**EXERCISE GOAL**
Go through the listing below and say how many lines include "html". Give the number by itself.

**DATA SHOWN**
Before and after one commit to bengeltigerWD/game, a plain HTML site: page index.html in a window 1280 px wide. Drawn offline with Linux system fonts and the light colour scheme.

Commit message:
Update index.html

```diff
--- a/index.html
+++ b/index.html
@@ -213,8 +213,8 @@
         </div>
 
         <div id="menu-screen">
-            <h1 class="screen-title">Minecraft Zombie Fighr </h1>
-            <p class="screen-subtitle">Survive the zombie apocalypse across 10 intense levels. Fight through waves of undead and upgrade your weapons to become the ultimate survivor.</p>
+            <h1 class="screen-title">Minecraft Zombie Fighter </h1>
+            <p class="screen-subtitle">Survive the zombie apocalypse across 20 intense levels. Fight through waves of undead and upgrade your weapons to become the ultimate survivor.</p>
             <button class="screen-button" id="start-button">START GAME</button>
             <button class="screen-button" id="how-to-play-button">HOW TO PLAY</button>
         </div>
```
==
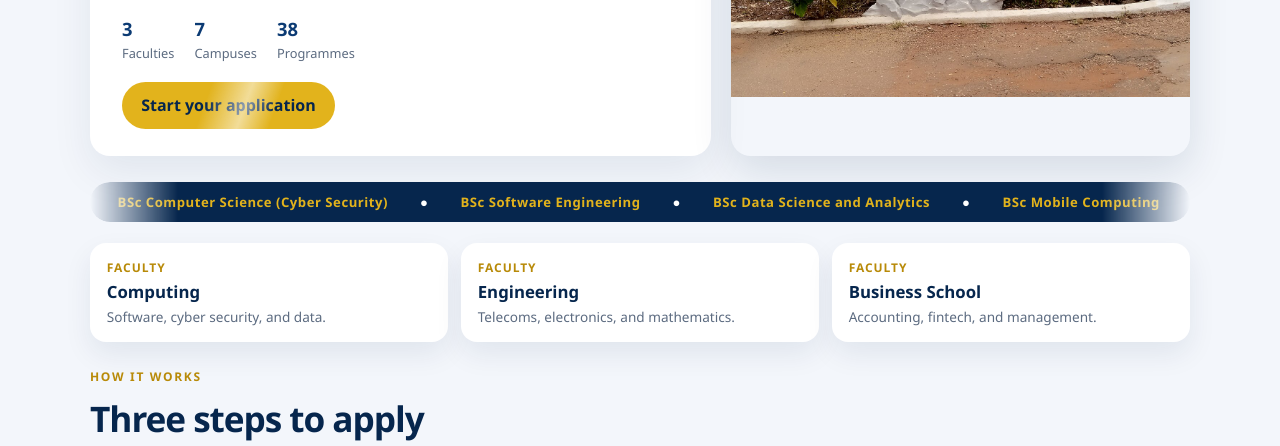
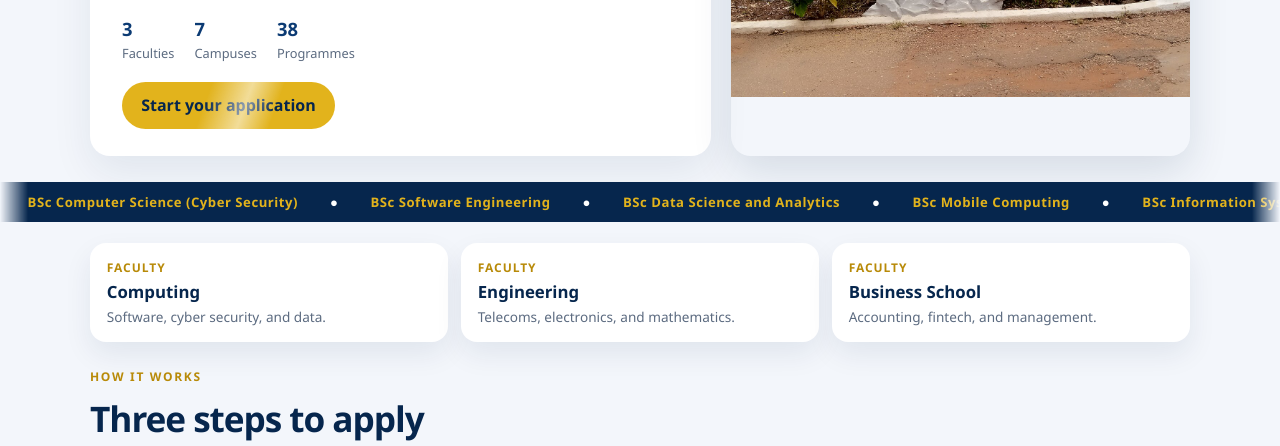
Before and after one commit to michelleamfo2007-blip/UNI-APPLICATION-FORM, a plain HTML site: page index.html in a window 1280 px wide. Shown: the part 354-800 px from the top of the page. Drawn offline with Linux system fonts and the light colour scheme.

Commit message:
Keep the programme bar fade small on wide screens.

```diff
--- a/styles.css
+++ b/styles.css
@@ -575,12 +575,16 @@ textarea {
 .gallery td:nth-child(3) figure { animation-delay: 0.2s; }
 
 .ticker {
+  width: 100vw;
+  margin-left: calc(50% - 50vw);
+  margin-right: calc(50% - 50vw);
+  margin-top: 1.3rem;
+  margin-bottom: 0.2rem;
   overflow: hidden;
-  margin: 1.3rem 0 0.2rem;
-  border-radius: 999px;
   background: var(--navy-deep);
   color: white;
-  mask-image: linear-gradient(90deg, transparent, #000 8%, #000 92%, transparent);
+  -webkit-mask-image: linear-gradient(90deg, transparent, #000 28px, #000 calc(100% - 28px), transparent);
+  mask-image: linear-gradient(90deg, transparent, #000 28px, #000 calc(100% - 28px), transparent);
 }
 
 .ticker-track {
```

**SOLUTION FOR THIS EXERCISE**
5